Int J Pharm 2000 Aug 10 ;203 (1-2):211-25
Sylvius Laboratory, Department of Dermatology, Leiden University Medical Center, P.O. Box 9503, 2300 RA, Leiden, The Netherlands. email@example.com
Lipid and ultrastructural characterization of reconstructed skin models

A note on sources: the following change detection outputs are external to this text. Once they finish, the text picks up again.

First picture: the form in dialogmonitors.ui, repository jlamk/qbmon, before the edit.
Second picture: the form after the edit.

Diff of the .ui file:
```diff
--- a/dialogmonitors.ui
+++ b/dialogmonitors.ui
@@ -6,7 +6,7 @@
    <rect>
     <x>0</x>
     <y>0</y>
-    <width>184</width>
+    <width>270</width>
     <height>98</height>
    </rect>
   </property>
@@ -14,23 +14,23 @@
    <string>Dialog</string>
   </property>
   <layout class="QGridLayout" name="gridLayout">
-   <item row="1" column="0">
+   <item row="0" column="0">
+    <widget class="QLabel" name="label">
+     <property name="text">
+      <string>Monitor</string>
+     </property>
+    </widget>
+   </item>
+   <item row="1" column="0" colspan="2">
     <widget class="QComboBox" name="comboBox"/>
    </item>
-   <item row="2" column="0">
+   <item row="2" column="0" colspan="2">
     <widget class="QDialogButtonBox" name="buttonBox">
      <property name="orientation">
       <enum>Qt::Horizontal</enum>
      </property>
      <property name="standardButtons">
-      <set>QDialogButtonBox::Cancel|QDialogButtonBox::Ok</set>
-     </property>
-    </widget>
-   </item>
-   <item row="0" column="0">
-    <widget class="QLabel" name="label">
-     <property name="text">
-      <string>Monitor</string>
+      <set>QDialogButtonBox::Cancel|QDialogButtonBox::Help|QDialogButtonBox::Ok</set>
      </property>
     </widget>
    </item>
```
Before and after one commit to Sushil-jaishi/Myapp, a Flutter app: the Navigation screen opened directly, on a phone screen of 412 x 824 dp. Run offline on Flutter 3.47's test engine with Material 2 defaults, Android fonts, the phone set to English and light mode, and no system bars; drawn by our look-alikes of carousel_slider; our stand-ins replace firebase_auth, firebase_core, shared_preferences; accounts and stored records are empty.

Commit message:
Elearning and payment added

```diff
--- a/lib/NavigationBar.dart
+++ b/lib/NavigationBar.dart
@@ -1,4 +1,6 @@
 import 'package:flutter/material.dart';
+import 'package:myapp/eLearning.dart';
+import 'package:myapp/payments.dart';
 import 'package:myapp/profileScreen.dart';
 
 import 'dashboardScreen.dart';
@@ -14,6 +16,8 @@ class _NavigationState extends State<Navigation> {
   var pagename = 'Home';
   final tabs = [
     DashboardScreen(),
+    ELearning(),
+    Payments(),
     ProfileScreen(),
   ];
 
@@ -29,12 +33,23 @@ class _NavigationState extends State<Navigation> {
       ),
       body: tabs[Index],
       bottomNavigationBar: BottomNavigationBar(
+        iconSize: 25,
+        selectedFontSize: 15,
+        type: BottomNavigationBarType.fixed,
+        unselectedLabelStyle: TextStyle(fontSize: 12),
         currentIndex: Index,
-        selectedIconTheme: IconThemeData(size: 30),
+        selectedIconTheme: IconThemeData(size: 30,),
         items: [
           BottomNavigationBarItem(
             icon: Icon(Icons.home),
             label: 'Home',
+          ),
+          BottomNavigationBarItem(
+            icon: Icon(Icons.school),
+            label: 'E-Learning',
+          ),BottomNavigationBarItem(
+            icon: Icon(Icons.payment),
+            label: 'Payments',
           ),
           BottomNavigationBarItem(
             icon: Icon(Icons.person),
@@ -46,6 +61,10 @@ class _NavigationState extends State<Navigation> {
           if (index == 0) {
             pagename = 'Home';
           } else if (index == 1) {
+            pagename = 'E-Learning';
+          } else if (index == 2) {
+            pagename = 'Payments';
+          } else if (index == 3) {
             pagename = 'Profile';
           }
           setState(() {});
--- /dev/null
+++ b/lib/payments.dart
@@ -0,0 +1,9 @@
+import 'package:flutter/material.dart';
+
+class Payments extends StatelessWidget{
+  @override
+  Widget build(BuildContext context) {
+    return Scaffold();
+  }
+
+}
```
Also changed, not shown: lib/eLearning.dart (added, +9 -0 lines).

The study aimed at evaluating tissue architecture and quality of the permeability barrier in commercially available reconstructed human skin models; EpiDerm, SkinEthic and Episkin in comparison to native tissue. For this purpose, tissue architecture was examined by electron microscopy and epidermal lipid composition was analyzed by HPTLC. Stratum corneum lipid organization was investigated by electron microscopy in combination with RuO(4) post-fixation and by SAXD. Ultrastructurally, the overall tissue architecture showed high similarities with native epidermis. In the stratum corneum extracellular space, lipid lamellae consisting of multiple alternating electron-dense and electron-lucent bands were present. This regular pattern was not seen throughout the whole stratum corneum probably due to the observed irregular lamellar body extrusion in some areas. Lipid analyses revealed the presence of all major epidermal lipid classes. Compared with native epidermis the content of polar ceramides 5 and 6 was lower, ceramide 7 was absent, and the content of free fatty acids was very low. These differences in lipid composition may account for differences observed in SAXD pattern of Episkin and EpiDerm penetration models. In the latter only the long-distance periodicity unit of about 12 nm was observed and the short periodicity unit was missing. In conclusion, all three skin models provide a promising means for studying the effects of topically applied chemicals, although the observed deviations in tissue homeostasis and barrier properties need to be optimized.